Social media scams. If an email or text seems fake or suspicious, even if it says it's from a relative or friend, call them to double-check before you click on that interesting link that might connect you to a scammer.
Economic (stimulus) payment theft. Criminals turned to stealing stimulus checks this year. Not sure if you were due one? The IRS has a guide where you can check your stimulus payment status.
Senior fraud. As older Americans are becoming more tech-savvy, they too are in line for becoming victims of scammers, especially information phishing emails related to Covid-19. Remind the older members of your family to be on the lookout for scams, and consider getting view-only access to their financial accounts, so you can keep an eye out for anything amiss.
Scams targeting non-English speakers. Scammers claiming to be from the IRS are targeting recent immigrants threatening jail time, deportation or revocation of a driver’s license. Do not engage with them, the IRS warns.
Unscrupulous return preparers. Watch out for “ghost” preparers. Legitimate tax preparers have a Preparer Tax Identification Number (PTIN), and they must sign and include their PTIN on returns. Never sign a blank return!
Offer in compromise mills. Need help setting a tax debt? Be cautious about who you hire to help. First, use the online Offer in Compromise Pre-qualifier tool on IRS.gov to see if you qualify and get an estimated offer amount. In the fiscal year 2019, there were 54,000 offers submitted to the IRS, and the agency accepted only 18,000 of them.
Fake payments with repayment demands. If you get a call out of the blue demanding a tax refund repayment, reach out to your bank and to the IRS.
Payroll and HR scams. Scammers are targeting taxpayers at work. Watch out for suspicious requests for wire transfers, payment of fake invoices, and requests to purchase gift cards.
Ransomware. Use the free, multi-factor authentication features offered on tax preparation software. It’s a pain, but the added security can protect you from malware attacks.

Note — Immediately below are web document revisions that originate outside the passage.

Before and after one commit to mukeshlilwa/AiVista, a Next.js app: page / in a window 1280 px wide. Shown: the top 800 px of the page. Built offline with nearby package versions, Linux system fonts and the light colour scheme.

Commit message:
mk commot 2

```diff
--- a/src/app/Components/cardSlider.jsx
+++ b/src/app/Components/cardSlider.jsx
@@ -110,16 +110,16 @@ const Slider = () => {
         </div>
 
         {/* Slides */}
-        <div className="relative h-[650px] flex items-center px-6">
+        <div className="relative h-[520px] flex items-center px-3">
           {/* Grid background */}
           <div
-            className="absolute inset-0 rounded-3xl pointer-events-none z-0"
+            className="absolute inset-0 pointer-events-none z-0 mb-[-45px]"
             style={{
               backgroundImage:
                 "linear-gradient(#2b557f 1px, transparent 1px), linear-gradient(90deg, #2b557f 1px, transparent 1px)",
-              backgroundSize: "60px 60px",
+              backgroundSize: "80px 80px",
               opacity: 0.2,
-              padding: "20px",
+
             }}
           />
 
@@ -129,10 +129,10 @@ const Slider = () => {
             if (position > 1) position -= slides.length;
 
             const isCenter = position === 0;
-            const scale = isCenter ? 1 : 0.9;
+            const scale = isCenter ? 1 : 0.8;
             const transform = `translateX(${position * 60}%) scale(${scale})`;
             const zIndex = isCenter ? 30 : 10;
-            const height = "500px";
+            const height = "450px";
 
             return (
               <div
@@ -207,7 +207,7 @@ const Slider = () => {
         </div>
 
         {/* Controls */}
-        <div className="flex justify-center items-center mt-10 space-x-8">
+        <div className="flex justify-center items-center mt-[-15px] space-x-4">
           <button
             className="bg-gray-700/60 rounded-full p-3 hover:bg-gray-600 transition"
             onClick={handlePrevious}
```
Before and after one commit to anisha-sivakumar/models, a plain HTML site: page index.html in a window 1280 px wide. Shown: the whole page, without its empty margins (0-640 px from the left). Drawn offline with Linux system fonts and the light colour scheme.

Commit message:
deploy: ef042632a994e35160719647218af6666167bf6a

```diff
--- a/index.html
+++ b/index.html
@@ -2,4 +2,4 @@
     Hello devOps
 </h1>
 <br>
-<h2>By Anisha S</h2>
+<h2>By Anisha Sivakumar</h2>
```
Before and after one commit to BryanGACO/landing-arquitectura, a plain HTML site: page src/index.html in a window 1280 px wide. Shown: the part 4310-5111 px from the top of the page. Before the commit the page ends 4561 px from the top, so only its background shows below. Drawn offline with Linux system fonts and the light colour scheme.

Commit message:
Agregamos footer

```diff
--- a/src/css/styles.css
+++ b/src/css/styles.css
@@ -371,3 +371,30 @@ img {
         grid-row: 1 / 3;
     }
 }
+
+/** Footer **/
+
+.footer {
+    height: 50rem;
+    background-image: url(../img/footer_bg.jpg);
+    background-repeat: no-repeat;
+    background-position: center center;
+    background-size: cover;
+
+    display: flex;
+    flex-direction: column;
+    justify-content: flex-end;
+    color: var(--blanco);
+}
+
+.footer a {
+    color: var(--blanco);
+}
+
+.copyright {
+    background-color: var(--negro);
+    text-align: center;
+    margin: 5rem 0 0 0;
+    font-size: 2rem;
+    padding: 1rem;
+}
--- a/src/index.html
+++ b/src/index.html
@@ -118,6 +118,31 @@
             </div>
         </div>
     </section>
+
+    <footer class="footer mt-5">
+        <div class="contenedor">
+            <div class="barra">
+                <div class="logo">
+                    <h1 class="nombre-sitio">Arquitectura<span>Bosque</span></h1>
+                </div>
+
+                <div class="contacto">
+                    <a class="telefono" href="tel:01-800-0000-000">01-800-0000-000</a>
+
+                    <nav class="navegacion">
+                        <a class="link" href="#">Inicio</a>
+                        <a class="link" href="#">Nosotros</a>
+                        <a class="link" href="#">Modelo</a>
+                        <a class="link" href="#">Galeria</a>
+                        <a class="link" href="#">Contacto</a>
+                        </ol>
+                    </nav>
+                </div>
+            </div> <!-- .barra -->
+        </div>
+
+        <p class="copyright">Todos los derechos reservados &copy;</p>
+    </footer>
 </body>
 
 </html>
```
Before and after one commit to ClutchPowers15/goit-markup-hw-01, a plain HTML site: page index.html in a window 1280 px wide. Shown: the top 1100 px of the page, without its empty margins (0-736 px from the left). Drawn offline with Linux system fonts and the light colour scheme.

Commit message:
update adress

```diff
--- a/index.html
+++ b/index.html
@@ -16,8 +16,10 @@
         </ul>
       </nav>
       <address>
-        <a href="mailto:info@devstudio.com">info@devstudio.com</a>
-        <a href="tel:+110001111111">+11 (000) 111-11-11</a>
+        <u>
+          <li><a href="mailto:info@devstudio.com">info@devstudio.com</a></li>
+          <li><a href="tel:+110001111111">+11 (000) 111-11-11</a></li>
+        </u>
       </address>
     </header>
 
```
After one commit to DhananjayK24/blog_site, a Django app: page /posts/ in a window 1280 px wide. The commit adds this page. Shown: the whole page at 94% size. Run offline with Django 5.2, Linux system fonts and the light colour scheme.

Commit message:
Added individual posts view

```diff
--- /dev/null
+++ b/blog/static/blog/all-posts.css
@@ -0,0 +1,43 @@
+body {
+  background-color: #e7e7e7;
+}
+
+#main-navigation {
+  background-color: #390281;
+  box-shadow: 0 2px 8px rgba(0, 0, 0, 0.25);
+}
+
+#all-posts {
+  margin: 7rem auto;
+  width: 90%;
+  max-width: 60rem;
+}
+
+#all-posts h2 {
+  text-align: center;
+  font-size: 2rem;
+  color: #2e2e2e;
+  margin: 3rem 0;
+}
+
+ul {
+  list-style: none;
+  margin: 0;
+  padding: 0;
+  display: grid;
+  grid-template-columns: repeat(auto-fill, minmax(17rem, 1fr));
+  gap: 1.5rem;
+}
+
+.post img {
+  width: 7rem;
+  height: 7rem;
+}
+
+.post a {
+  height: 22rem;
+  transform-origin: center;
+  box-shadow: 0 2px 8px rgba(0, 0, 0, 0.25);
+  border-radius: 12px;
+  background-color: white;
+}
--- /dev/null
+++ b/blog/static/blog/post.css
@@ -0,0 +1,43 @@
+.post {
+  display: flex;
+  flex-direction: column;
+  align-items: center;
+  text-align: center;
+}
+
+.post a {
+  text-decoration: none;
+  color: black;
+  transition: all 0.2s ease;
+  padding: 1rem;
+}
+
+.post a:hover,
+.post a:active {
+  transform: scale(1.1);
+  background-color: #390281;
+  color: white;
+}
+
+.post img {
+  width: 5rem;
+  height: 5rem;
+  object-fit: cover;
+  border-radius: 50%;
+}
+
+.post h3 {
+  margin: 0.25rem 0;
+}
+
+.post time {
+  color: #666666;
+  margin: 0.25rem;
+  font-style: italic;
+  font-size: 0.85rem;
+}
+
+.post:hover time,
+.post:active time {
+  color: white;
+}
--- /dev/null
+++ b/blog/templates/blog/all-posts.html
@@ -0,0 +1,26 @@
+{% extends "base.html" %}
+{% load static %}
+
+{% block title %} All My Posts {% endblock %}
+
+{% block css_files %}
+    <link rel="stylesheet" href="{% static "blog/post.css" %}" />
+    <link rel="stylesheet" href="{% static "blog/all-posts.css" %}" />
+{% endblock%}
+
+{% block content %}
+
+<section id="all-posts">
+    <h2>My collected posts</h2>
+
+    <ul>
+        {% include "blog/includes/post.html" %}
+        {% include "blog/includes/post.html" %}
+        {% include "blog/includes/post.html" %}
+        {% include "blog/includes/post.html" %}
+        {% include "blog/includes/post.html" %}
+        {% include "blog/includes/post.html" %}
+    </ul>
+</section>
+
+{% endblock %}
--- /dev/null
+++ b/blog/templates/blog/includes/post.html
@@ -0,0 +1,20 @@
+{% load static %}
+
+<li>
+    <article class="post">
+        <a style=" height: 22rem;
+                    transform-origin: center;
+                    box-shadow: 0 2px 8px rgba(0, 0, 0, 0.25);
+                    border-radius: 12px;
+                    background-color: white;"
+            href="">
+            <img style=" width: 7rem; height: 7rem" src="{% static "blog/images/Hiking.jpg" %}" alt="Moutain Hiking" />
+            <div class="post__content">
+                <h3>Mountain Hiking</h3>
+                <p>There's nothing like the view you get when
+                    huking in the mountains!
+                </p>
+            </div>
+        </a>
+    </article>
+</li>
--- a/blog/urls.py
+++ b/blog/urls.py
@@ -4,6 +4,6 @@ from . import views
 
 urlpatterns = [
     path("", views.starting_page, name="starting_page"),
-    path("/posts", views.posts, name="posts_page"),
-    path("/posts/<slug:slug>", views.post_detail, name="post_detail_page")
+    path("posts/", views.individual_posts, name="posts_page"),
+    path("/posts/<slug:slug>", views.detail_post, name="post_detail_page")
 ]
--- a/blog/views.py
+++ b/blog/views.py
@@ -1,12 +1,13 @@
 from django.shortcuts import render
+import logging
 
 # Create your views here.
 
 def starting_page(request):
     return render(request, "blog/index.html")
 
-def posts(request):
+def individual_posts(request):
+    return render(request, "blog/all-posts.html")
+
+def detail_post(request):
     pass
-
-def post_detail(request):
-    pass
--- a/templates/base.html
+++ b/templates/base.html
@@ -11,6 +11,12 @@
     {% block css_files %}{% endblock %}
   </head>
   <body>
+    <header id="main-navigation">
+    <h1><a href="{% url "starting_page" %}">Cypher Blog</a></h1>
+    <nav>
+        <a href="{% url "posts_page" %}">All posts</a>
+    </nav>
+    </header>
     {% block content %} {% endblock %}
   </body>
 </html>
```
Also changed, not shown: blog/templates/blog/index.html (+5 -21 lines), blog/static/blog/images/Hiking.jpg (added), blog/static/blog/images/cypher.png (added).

© 2020 Forbes Media LLC. All Rights Reserved
This Forbes article was legally licensed through AdvisorStream.